▶ _Requirement_
From the entries, copy each line that includes "footer".

Segment Start: Extracted information

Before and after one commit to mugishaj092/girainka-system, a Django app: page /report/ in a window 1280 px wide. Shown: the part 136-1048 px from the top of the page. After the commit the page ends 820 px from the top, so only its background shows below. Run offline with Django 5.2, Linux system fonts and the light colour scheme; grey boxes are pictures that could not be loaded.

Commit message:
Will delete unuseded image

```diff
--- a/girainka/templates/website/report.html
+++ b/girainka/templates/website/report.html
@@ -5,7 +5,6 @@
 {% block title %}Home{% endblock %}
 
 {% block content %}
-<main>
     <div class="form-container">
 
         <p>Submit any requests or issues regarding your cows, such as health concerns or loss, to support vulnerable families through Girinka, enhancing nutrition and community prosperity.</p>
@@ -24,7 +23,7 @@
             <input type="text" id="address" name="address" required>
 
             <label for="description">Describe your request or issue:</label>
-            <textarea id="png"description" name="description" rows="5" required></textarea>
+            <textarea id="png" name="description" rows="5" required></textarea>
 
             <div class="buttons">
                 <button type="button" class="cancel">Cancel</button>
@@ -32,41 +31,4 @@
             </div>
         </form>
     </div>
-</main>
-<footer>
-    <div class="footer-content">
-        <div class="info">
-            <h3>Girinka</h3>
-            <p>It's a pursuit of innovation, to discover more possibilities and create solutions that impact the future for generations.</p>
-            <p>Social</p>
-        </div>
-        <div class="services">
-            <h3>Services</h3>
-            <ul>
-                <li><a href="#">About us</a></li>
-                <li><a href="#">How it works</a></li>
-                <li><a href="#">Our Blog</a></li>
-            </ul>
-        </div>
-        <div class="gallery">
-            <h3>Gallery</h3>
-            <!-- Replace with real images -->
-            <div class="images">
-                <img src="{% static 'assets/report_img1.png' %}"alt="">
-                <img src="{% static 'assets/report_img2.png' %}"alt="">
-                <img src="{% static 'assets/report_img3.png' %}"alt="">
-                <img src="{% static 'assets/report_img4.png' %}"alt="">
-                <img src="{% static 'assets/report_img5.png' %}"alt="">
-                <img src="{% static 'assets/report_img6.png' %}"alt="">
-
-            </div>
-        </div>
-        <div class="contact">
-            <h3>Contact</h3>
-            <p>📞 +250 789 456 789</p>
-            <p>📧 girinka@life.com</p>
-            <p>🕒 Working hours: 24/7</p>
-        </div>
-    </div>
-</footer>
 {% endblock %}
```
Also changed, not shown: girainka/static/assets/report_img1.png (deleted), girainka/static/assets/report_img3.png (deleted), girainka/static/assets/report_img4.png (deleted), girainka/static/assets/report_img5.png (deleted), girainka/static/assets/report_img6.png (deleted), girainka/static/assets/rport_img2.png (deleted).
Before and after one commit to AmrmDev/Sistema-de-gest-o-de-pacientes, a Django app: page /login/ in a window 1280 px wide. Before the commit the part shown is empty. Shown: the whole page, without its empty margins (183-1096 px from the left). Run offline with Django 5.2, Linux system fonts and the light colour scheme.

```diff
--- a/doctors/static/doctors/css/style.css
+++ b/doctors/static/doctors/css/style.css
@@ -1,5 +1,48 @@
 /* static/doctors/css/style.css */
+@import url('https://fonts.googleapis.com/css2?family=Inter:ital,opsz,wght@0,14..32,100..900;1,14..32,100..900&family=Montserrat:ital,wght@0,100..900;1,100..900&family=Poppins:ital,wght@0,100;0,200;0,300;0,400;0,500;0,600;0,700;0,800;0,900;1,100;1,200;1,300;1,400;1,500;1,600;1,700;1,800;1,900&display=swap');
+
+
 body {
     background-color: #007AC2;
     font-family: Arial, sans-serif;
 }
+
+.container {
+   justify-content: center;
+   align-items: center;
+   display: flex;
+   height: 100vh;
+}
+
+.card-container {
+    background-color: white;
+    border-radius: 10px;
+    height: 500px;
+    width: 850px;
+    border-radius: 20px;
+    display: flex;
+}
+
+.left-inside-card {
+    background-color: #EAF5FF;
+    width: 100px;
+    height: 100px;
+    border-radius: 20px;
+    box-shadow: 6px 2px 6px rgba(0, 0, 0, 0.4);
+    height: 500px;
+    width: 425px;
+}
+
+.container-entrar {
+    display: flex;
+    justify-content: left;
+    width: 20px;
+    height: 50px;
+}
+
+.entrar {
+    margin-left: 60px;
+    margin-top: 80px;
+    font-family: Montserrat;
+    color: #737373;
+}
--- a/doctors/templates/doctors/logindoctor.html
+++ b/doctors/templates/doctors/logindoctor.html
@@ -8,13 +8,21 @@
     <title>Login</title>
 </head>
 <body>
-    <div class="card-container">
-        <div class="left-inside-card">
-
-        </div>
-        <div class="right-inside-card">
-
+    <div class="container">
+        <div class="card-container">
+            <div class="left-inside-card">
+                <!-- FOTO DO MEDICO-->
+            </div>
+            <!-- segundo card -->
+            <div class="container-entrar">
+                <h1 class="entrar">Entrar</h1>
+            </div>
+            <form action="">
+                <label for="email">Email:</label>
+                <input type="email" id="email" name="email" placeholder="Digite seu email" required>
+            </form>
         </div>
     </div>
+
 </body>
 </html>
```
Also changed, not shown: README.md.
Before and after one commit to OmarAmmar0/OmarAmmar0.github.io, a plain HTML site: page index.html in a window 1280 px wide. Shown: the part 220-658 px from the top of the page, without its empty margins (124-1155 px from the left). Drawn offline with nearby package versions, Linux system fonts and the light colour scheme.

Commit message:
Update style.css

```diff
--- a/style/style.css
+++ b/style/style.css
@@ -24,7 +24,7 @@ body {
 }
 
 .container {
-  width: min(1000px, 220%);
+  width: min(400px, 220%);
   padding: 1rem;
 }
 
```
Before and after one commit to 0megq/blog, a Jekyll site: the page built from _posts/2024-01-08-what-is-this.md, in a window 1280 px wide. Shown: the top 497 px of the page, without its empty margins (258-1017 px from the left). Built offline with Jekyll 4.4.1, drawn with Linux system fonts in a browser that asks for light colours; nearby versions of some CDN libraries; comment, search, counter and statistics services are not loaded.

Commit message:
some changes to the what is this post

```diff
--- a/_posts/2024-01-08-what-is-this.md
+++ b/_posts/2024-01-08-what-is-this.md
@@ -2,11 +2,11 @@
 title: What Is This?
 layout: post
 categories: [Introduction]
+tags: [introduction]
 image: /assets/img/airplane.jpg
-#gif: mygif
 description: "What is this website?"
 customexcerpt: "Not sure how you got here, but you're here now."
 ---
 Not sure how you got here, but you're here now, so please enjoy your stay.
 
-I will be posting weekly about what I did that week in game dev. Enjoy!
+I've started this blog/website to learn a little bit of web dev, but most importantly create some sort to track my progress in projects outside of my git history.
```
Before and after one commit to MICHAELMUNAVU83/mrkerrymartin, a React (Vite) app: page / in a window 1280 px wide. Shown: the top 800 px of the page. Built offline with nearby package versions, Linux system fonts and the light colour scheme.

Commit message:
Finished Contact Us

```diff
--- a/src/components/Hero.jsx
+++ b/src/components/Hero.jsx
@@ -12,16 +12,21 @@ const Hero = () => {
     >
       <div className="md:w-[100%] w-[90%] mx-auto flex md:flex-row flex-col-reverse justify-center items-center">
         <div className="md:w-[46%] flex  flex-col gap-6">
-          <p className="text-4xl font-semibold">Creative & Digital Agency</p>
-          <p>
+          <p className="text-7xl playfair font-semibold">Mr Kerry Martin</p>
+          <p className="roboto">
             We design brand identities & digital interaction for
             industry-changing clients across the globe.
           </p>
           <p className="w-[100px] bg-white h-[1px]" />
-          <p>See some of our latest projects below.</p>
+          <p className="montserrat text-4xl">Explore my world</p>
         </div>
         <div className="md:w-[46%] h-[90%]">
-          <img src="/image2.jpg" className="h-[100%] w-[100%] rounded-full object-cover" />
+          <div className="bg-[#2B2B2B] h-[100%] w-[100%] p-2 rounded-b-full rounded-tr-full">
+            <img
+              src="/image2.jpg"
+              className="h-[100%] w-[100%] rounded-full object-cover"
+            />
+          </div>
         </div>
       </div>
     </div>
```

Segment End: Extracted information

▶ _Answer area_
-<footer>
-    <div class="footer-content">
-</footer>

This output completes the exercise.